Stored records

•••••

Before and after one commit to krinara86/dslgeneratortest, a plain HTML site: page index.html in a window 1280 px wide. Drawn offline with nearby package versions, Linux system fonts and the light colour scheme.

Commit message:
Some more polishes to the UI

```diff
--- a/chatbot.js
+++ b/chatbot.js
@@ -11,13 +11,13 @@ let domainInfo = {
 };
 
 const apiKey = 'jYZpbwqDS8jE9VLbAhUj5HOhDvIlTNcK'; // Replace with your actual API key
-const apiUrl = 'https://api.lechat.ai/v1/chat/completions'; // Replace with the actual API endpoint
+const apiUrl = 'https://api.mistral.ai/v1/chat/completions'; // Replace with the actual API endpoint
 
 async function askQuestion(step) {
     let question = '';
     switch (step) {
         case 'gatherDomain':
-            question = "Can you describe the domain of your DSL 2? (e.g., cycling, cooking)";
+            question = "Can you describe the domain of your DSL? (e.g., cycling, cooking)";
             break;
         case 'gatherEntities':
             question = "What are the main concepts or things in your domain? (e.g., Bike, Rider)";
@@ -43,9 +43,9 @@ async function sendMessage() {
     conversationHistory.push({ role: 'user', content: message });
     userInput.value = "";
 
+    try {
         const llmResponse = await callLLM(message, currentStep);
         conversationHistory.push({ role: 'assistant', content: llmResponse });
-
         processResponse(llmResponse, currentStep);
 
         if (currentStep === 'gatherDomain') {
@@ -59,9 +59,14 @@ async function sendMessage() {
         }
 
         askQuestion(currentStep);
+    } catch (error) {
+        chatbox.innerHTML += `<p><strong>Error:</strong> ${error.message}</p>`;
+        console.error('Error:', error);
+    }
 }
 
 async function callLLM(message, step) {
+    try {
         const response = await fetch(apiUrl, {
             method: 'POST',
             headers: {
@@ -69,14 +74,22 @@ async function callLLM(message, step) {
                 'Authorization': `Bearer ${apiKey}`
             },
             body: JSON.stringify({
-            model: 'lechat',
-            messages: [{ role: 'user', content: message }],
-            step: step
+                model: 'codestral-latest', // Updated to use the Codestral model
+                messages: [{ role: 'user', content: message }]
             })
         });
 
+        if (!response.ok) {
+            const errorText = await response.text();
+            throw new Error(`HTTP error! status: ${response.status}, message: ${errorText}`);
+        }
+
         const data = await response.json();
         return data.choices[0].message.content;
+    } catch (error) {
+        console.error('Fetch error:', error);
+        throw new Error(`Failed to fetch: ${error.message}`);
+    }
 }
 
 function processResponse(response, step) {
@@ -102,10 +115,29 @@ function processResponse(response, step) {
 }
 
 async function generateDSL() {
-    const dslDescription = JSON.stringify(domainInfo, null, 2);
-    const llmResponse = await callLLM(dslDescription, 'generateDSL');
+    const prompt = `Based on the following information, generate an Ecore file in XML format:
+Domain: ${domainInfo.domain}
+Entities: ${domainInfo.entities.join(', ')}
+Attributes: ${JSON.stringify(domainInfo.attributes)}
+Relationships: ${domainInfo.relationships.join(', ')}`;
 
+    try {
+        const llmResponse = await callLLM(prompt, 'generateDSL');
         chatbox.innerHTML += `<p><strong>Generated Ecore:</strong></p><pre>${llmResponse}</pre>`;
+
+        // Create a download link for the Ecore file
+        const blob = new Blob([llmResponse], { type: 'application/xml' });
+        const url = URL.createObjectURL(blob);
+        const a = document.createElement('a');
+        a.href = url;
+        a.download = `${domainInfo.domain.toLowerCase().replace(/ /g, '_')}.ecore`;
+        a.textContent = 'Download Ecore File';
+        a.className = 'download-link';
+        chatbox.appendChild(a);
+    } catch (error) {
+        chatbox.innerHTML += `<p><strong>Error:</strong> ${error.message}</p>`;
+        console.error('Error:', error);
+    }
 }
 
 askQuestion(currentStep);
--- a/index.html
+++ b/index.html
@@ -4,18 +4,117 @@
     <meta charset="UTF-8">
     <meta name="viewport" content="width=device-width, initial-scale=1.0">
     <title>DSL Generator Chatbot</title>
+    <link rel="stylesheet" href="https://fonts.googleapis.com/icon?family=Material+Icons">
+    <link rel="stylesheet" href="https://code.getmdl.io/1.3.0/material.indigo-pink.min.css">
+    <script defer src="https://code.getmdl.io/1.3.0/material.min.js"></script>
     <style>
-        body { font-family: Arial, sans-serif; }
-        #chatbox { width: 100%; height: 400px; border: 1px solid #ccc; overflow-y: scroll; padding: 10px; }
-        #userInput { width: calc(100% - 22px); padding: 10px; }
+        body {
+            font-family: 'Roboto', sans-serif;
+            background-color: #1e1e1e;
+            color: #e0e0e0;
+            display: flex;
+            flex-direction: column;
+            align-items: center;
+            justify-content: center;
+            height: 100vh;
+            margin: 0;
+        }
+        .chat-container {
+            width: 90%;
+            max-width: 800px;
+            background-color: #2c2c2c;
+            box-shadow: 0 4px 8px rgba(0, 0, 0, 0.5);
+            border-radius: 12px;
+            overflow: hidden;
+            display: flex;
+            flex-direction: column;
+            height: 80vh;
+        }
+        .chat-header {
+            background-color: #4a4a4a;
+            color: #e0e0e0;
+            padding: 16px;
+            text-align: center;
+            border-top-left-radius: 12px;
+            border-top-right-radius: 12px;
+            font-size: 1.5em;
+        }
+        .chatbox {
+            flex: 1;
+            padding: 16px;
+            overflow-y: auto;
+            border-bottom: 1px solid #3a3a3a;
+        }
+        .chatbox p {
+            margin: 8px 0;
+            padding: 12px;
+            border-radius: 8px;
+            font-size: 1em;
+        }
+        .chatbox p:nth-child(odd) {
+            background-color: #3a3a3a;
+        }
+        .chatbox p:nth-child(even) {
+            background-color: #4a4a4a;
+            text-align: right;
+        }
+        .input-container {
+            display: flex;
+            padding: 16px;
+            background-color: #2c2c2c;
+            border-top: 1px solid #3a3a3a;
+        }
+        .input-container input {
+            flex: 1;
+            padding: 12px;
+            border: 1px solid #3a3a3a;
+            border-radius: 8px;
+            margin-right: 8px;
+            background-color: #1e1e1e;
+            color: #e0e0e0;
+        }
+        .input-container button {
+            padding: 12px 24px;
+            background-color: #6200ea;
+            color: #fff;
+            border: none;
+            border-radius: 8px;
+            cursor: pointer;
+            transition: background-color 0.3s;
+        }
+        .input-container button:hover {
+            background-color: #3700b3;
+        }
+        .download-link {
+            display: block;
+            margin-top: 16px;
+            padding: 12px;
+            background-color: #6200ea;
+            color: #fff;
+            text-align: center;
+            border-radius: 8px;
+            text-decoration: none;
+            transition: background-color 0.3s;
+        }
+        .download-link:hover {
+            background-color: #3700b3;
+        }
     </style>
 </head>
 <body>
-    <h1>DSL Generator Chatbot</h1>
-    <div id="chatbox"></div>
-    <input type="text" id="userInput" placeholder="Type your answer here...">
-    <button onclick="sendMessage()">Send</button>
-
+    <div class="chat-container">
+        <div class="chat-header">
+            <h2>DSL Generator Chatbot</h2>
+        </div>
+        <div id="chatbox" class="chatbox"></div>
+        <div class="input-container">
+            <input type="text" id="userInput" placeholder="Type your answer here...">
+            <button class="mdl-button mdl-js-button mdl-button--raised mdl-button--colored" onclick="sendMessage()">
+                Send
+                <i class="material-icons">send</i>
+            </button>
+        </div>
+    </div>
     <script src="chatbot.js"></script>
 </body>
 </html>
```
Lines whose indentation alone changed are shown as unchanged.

•••••

Work request >> Every record must be output again with its wording unchanged.

Answer for this exercise >>
Before and after one commit to krinara86/dslgeneratortest, a plain HTML site: page index.html in a window 1280 px wide. Drawn offline with nearby package versions, Linux system fonts and the light colour scheme.

Commit message:
Some more polishes to the UI

```diff
--- a/chatbot.js
+++ b/chatbot.js
@@ -11,13 +11,13 @@ let domainInfo = {
 };
 
 const apiKey = 'jYZpbwqDS8jE9VLbAhUj5HOhDvIlTNcK'; // Replace with your actual API key
-const apiUrl = 'https://api.lechat.ai/v1/chat/completions'; // Replace with the actual API endpoint
+const apiUrl = 'https://api.mistral.ai/v1/chat/completions'; // Replace with the actual API endpoint
 
 async function askQuestion(step) {
     let question = '';
     switch (step) {
         case 'gatherDomain':
-            question = "Can you describe the domain of your DSL 2? (e.g., cycling, cooking)";
+            question = "Can you describe the domain of your DSL? (e.g., cycling, cooking)";
             break;
         case 'gatherEntities':
             question = "What are the main concepts or things in your domain? (e.g., Bike, Rider)";
@@ -43,9 +43,9 @@ async function sendMessage() {
     conversationHistory.push({ role: 'user', content: message });
     userInput.value = "";
 
+    try {
         const llmResponse = await callLLM(message, currentStep);
         conversationHistory.push({ role: 'assistant', content: llmResponse });
-
         processResponse(llmResponse, currentStep);
 
         if (currentStep === 'gatherDomain') {
@@ -59,9 +59,14 @@ async function sendMessage() {
         }
 
         askQuestion(currentStep);
+    } catch (error) {
+        chatbox.innerHTML += `<p><strong>Error:</strong> ${error.message}</p>`;
+        console.error('Error:', error);
+    }
 }
 
 async function callLLM(message, step) {
+    try {
         const response = await fetch(apiUrl, {
             method: 'POST',
             headers: {
@@ -69,14 +74,22 @@ async function callLLM(message, step) {
                 'Authorization': `Bearer ${apiKey}`
             },
             body: JSON.stringify({
-            model: 'lechat',
-            messages: [{ role: 'user', content: message }],
-            step: step
+                model: 'codestral-latest', // Updated to use the Codestral model
+                messages: [{ role: 'user', content: message }]
             })
         });
 
+        if (!response.ok) {
+            const errorText = await response.text();
+            throw new Error(`HTTP error! status: ${response.status}, message: ${errorText}`);
+        }
+
         const data = await response.json();
         return data.choices[0].message.content;
+    } catch (error) {
+        console.error('Fetch error:', error);
+        throw new Error(`Failed to fetch: ${error.message}`);
+    }
 }
 
 function processResponse(response, step) {
@@ -102,10 +115,29 @@ function processResponse(response, step) {
 }
 
 async function generateDSL() {
-    const dslDescription = JSON.stringify(domainInfo, null, 2);
-    const llmResponse = await callLLM(dslDescription, 'generateDSL');
+    const prompt = `Based on the following information, generate an Ecore file in XML format:
+Domain: ${domainInfo.domain}
+Entities: ${domainInfo.entities.join(', ')}
+Attributes: ${JSON.stringify(domainInfo.attributes)}
+Relationships: ${domainInfo.relationships.join(', ')}`;
 
+    try {
+        const llmResponse = await callLLM(prompt, 'generateDSL');
         chatbox.innerHTML += `<p><strong>Generated Ecore:</strong></p><pre>${llmResponse}</pre>`;
+
+        // Create a download link for the Ecore file
+        const blob = new Blob([llmResponse], { type: 'application/xml' });
+        const url = URL.createObjectURL(blob);
+        const a = document.createElement('a');
+        a.href = url;
+        a.download = `${domainInfo.domain.toLowerCase().replace(/ /g, '_')}.ecore`;
+        a.textContent = 'Download Ecore File';
+        a.className = 'download-link';
+        chatbox.appendChild(a);
+    } catch (error) {
+        chatbox.innerHTML += `<p><strong>Error:</strong> ${error.message}</p>`;
+        console.error('Error:', error);
+    }
 }
 
 askQuestion(currentStep);
--- a/index.html
+++ b/index.html
@@ -4,18 +4,117 @@
     <meta charset="UTF-8">
     <meta name="viewport" content="width=device-width, initial-scale=1.0">
     <title>DSL Generator Chatbot</title>
+    <link rel="stylesheet" href="https://fonts.googleapis.com/icon?family=Material+Icons">
+    <link rel="stylesheet" href="https://code.getmdl.io/1.3.0/material.indigo-pink.min.css">
+    <script defer src="https://code.getmdl.io/1.3.0/material.min.js"></script>
     <style>
-        body { font-family: Arial, sans-serif; }
-        #chatbox { width: 100%; height: 400px; border: 1px solid #ccc; overflow-y: scroll; padding: 10px; }
-        #userInput { width: calc(100% - 22px); padding: 10px; }
+        body {
+            font-family: 'Roboto', sans-serif;
+            background-color: #1e1e1e;
+            color: #e0e0e0;
+            display: flex;
+            flex-direction: column;
+            align-items: center;
+            justify-content: center;
+            height: 100vh;
+            margin: 0;
+        }
+        .chat-container {
+            width: 90%;
+            max-width: 800px;
+            background-color: #2c2c2c;
+            box-shadow: 0 4px 8px rgba(0, 0, 0, 0.5);
+            border-radius: 12px;
+            overflow: hidden;
+            display: flex;
+            flex-direction: column;
+            height: 80vh;
+        }
+        .chat-header {
+            background-color: #4a4a4a;
+            color: #e0e0e0;
+            padding: 16px;
+            text-align: center;
+            border-top-left-radius: 12px;
+            border-top-right-radius: 12px;
+            font-size: 1.5em;
+        }
+        .chatbox {
+            flex: 1;
+            padding: 16px;
+            overflow-y: auto;
+            border-bottom: 1px solid #3a3a3a;
+        }
+        .chatbox p {
+            margin: 8px 0;
+            padding: 12px;
+            border-radius: 8px;
+            font-size: 1em;
+        }
+        .chatbox p:nth-child(odd) {
+            background-color: #3a3a3a;
+        }
+        .chatbox p:nth-child(even) {
+            background-color: #4a4a4a;
+            text-align: right;
+        }
+        .input-container {
+            display: flex;
+            padding: 16px;
+            background-color: #2c2c2c;
+            border-top: 1px solid #3a3a3a;
+        }
+        .input-container input {
+            flex: 1;
+            padding: 12px;
+            border: 1px solid #3a3a3a;
+            border-radius: 8px;
+            margin-right: 8px;
+            background-color: #1e1e1e;
+            color: #e0e0e0;
+        }
+        .input-container button {
+            padding: 12px 24px;
+            background-color: #6200ea;
+            color: #fff;
+            border: none;
+            border-radius: 8px;
+            cursor: pointer;
+            transition: background-color 0.3s;
+        }
+        .input-container button:hover {
+            background-color: #3700b3;
+        }
+        .download-link {
+            display: block;
+            margin-top: 16px;
+            padding: 12px;
+            background-color: #6200ea;
+            color: #fff;
+            text-align: center;
+            border-radius: 8px;
+            text-decoration: none;
+            transition: background-color 0.3s;
+        }
+        .download-link:hover {
+            background-color: #3700b3;
+        }
     </style>
 </head>
 <body>
-    <h1>DSL Generator Chatbot</h1>
-    <div id="chatbox"></div>
-    <input type="text" id="userInput" placeholder="Type your answer here...">
-    <button onclick="sendMessage()">Send</button>
-
+    <div class="chat-container">
+        <div class="chat-header">
+            <h2>DSL Generator Chatbot</h2>
+        </div>
+        <div id="chatbox" class="chatbox"></div>
+        <div class="input-container">
+            <input type="text" id="userInput" placeholder="Type your answer here...">
+            <button class="mdl-button mdl-js-button mdl-button--raised mdl-button--colored" onclick="sendMessage()">
+                Send
+                <i class="material-icons">send</i>
+            </button>
+        </div>
+    </div>
     <script src="chatbot.js"></script>
 </body>
 </html>
```
Lines whose indentation alone changed are shown as unchanged.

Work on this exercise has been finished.